Start of Source records

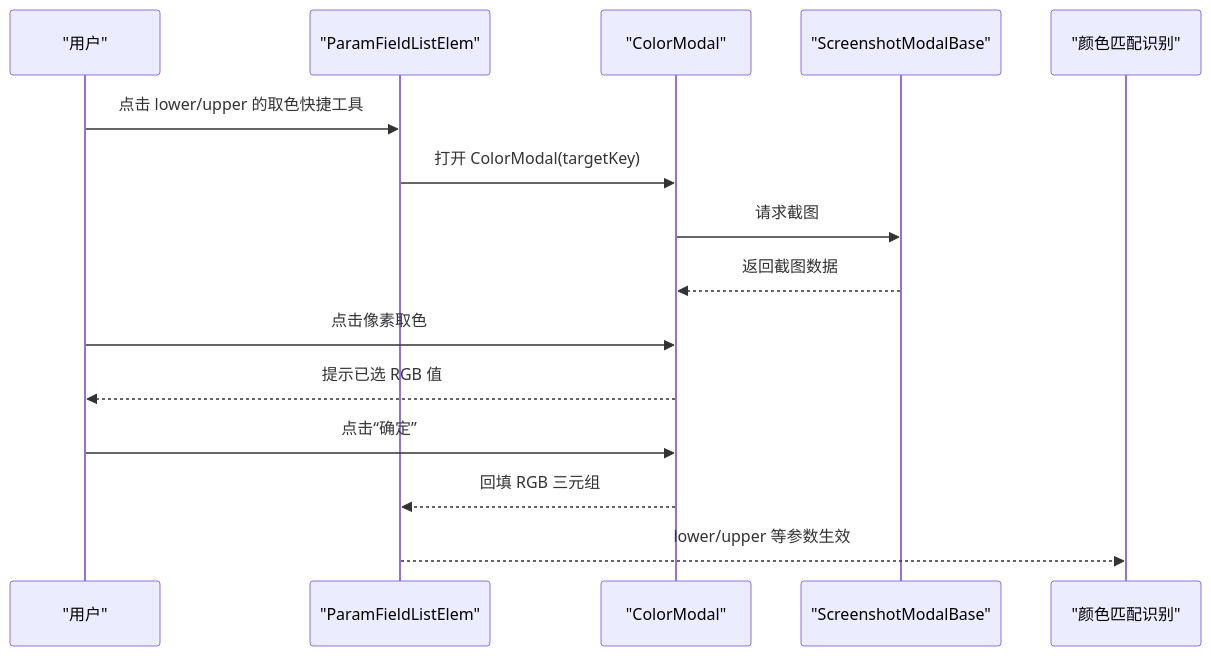
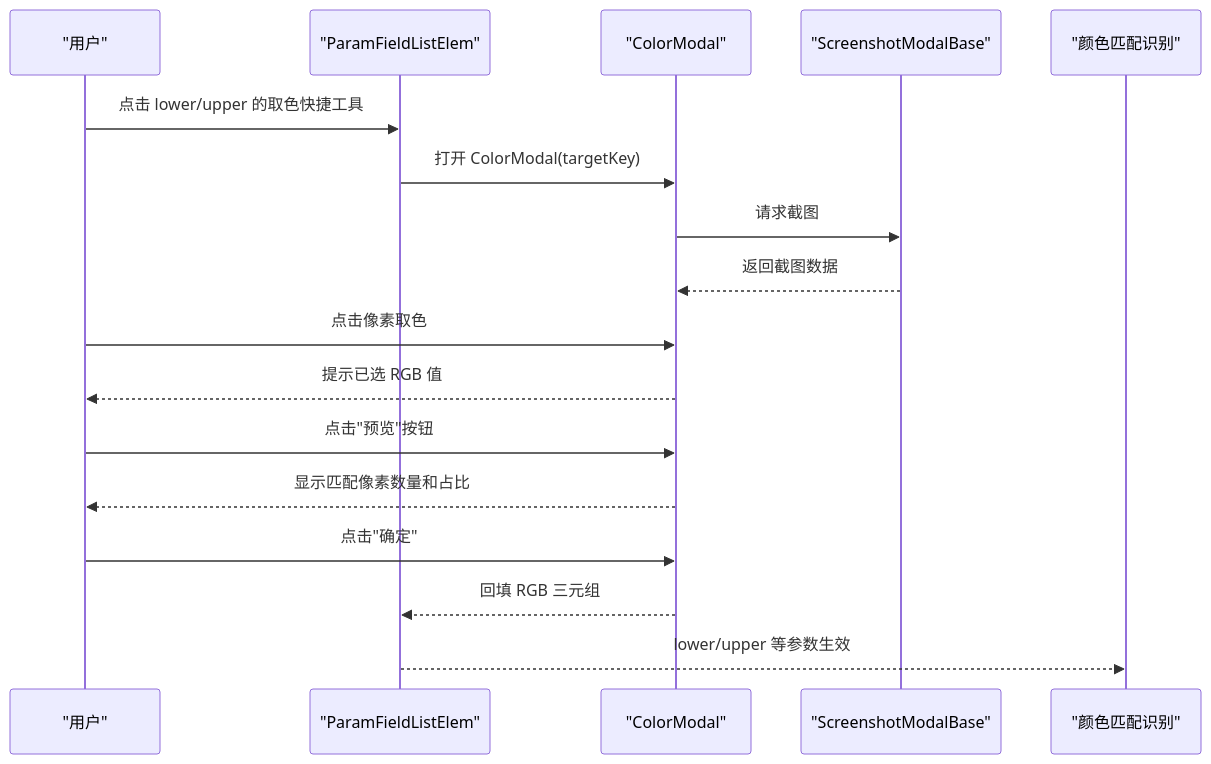
The second of 4 diagrams in .qoder/repowiki/zh/content/核心概念/颜色识别模态框.md (kqcoxn/MaaPipelineEditor), drawn with Mermaid before and after one commit. The commit also changed other lines of this file and 6 other files, not shown here.

````diff
--- a/.qoder/repowiki/zh/content/核心概念/颜色识别模态框.md
+++ b/.qoder/repowiki/zh/content/核心概念/颜色识别模态框.md
@@ -93,17 +99,19 @@
 ```mermaid
 sequenceDiagram
 participant 用户 as "用户"
 participant 字段面板 as "ParamFieldListElem"
 participant 取色模态 as "ColorModal"
 participant 截图基座 as "ScreenshotModalBase"
 participant 后端识别 as "颜色匹配识别"
 用户->>字段面板 : 点击 lower/upper 的取色快捷工具
 字段面板->>取色模态 : 打开 ColorModal(targetKey)
 取色模态->>截图基座 : 请求截图
 截图基座-->>取色模态 : 返回截图数据
 用户->>取色模态 : 点击像素取色
 取色模态-->>用户 : 提示已选 RGB 值
-用户->>取色模态 : 点击“确定”
+用户->>取色模态 : 点击"预览"按钮
+取色模态-->>用户 : 显示匹配像素数量和占比
+用户->>取色模态 : 点击"确定"
 取色模态-->>字段面板 : 回填 RGB 三元组
 字段面板-->>后端识别 : lower/upper 等参数生效
 ```
````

End of Source records

### Task requirements:
The records, exactly as written but without images, should be returned.

### Answer to the exercise:
The second of 4 diagrams in .qoder/repowiki/zh/content/核心概念/颜色识别模态框.md (kqcoxn/MaaPipelineEditor), drawn with Mermaid before and after one commit. The commit also changed other lines of this file and 6 other files, not shown here.

````diff
--- a/.qoder/repowiki/zh/content/核心概念/颜色识别模态框.md
+++ b/.qoder/repowiki/zh/content/核心概念/颜色识别模态框.md
@@ -93,17 +99,19 @@
 ```mermaid
 sequenceDiagram
 participant 用户 as "用户"
 participant 字段面板 as "ParamFieldListElem"
 participant 取色模态 as "ColorModal"
 participant 截图基座 as "ScreenshotModalBase"
 participant 后端识别 as "颜色匹配识别"
 用户->>字段面板 : 点击 lower/upper 的取色快捷工具
 字段面板->>取色模态 : 打开 ColorModal(targetKey)
 取色模态->>截图基座 : 请求截图
 截图基座-->>取色模态 : 返回截图数据
 用户->>取色模态 : 点击像素取色
 取色模态-->>用户 : 提示已选 RGB 值
-用户->>取色模态 : 点击“确定”
+用户->>取色模态 : 点击"预览"按钮
+取色模态-->>用户 : 显示匹配像素数量和占比
+用户->>取色模态 : 点击"确定"
 取色模态-->>字段面板 : 回填 RGB 三元组
 字段面板-->>后端识别 : lower/upper 等参数生效
 ```
````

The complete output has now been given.